Now there’s nothing wrong in drawing lessons from the lives of the ultra-successful or using their examples to drive home a point. But the truth is their lives have little instructive power as far as most of us are concerned.
Their kind of success is not a result of morning routines but of several unusual factors converging in the life of one person. There is no playbook to replicate that. In general, trying to succeed by copying these outliers would be like learning how to swim by observing the moves of a giant blue whale. …
When you are poor, not having money is your biggest problem. It makes even the pursuit of happiness appear out of reach. You think if only you had enough money to pay your bills and work towards a better life, you would be happy. At least that’s what I thought during my own years of struggle.
But as I later discovered, climbing out of poverty doesn’t bring you lasting happiness. In fact, not having to worry about paying your bills only makes the absence of happiness more obvious. …
How would you feel if the government took away over ninety-five percent of your income? Not great, I suppose.
Yet, in a way, that’s what nature does with everything we learn.
Whether it’s for our schools, jobs, or any other reason, we spend a lot of time trying to increase our knowledge and skills. We take courses, read books and articles, watch videos, listen to podcasts, and what not? All in the hope that it will help us lead better lives and achieve greater success.
But the unfortunate reality is that unless we do something about it, we forget more than half of what we learn within a day and almost all of it in about a week. …
“May you live in interesting times.” — Chinese curse
We live in interesting times indeed.
On the one hand, statistics on earnings and living expenses show that people can’t even afford the lifestyles they had 20 years ago.
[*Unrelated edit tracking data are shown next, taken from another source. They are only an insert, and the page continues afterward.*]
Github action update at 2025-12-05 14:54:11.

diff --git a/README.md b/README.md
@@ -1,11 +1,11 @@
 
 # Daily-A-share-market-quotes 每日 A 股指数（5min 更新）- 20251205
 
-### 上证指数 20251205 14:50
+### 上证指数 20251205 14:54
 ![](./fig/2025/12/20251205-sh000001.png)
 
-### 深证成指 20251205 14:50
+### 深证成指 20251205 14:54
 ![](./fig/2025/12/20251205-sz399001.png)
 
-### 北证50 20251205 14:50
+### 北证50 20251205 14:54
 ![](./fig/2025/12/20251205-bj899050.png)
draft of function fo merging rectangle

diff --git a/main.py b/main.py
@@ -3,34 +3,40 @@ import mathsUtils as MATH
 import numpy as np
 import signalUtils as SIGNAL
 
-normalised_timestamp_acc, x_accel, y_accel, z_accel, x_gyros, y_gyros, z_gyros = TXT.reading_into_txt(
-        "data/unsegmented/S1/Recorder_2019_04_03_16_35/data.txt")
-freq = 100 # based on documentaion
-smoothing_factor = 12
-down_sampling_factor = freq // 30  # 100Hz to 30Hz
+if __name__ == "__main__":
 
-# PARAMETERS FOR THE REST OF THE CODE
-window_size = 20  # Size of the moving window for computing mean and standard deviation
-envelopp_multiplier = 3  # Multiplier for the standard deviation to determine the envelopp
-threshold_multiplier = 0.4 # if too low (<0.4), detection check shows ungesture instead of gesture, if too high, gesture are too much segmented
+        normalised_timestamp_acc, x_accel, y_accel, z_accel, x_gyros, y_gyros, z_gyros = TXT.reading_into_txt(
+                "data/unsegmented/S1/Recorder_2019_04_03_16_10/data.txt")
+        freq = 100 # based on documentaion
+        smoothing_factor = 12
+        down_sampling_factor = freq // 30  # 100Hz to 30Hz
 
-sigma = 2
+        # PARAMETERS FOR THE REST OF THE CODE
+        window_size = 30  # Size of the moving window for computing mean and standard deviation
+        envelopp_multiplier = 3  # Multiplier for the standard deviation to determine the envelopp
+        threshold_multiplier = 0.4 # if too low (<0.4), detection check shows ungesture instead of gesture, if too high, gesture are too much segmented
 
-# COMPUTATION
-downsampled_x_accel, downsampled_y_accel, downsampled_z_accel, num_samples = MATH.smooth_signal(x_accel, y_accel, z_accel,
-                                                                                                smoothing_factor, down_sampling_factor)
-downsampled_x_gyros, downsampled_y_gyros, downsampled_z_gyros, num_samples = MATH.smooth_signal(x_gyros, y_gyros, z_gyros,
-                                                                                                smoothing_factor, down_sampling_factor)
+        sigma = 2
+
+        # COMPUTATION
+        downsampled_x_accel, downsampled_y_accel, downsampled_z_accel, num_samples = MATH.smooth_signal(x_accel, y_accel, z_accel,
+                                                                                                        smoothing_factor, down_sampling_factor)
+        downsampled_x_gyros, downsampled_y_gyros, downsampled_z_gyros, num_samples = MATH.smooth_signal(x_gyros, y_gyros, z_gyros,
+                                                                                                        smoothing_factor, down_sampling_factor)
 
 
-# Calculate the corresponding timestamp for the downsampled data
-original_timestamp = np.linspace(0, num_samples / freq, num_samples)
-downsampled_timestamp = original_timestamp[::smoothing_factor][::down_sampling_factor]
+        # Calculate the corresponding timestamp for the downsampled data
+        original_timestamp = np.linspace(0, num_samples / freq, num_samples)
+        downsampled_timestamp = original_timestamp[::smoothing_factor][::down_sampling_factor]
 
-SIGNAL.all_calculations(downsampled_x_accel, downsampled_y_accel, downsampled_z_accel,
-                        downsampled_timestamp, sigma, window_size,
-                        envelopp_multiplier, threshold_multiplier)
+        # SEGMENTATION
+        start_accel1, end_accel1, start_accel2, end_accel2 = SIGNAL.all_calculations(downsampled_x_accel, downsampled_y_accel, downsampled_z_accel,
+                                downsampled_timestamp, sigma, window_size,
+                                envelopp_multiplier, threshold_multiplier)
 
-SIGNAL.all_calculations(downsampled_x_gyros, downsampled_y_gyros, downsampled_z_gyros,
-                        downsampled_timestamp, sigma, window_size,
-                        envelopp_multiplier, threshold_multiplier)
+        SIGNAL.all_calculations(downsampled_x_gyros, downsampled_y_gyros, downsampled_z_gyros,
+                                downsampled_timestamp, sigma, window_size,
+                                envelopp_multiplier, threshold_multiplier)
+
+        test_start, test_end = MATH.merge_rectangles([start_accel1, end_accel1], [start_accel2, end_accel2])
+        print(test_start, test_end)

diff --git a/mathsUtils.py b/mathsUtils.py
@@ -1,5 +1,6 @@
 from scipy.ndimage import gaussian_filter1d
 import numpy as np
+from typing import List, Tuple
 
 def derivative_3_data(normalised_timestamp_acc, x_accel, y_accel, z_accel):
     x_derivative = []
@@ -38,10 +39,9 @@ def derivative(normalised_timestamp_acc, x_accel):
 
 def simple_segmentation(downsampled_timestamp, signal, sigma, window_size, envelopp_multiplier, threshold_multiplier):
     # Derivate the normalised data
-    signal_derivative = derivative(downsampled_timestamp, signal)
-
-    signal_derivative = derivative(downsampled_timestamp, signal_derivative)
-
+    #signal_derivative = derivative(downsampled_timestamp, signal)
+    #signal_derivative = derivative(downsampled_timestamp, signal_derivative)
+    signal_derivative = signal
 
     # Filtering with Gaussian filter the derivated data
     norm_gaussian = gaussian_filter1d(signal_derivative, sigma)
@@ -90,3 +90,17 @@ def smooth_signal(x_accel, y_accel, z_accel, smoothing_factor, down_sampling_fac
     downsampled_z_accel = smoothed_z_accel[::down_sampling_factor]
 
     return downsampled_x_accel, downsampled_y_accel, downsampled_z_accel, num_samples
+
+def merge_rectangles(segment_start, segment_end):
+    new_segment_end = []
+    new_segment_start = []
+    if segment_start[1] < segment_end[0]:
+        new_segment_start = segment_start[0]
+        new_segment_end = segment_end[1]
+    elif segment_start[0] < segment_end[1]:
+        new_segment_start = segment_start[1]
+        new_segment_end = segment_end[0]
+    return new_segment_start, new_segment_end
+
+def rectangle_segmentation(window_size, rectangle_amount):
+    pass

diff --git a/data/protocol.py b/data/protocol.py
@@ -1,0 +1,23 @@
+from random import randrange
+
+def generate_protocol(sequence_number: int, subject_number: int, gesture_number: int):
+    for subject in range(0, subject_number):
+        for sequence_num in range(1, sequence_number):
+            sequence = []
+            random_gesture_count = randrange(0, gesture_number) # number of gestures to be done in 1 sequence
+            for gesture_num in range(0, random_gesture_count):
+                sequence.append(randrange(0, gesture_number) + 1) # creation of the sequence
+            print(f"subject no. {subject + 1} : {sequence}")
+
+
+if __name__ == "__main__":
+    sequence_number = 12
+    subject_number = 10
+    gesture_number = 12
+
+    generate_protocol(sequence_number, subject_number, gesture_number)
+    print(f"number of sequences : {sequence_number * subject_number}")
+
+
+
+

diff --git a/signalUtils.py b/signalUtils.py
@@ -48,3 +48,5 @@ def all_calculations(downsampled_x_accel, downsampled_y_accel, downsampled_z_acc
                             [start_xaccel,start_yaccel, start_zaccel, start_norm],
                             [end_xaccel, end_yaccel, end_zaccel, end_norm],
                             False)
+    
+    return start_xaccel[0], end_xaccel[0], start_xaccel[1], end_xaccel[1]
While on the other, the social media and advertising industry want us to live increasingly lavish lives.
Then as if that was not enough, the accelerating pace at which our world evolves means stable careers might soon become a thing of the past. …
From a very young age, we are made to believe that intelligence, smartness, and creativity are sort of mysterious qualities we are born with. For a long time now, there has been a lot of hype and focus around tests to measure these traits but not nearly as much towards developing them in people.
Besides the obvious problems with those tests, the whole system leads many of us into developing a fixed mindset. So, instead of obsessing over what nature has given to us, we need to learn to make the best use of it.
If you look at some of the most successful people in the world, they don’t just sit back and rely on their natural gifts to guide them through their lives. Instead, they work to improve themselves at understanding the world, making decisions, and generating revolutionary ideas. …
Last night, I was scrolling through my Instagram feed when I can across a video of Warren Buffett answering an interesting question — “What appealed to you about being rich?”
Now, Buffett’s answer to this question carries a ton of weight. He is as rich as it gets and knows what practically unlimited wealth can and cannot do for you. Unlike others (talking about why they want to be rich), he was answering from experience, not imagination.
“Well, I like to be independent. I want to be able to do what I want to do every day. …
“You won’t understand how difficult it is for me to tell you, to confess this.
I am so fricking embarrassed, I don’t want people to think that I am stupid. Now I am starting to cry too. Damn”
Sixteen-year-old Simone Giertz wrote this in an email to her brother when she got a “B” on her math test. She couldn’t stand the thought that she hadn’t been enough or that people would judge her.
Around a decade later, she was at Ted (and Google) talking about how she became the “queen of shitty robots”. She was there talking about the journey that turned her into a YouTube star and an inventor, and that might take her to space someday. …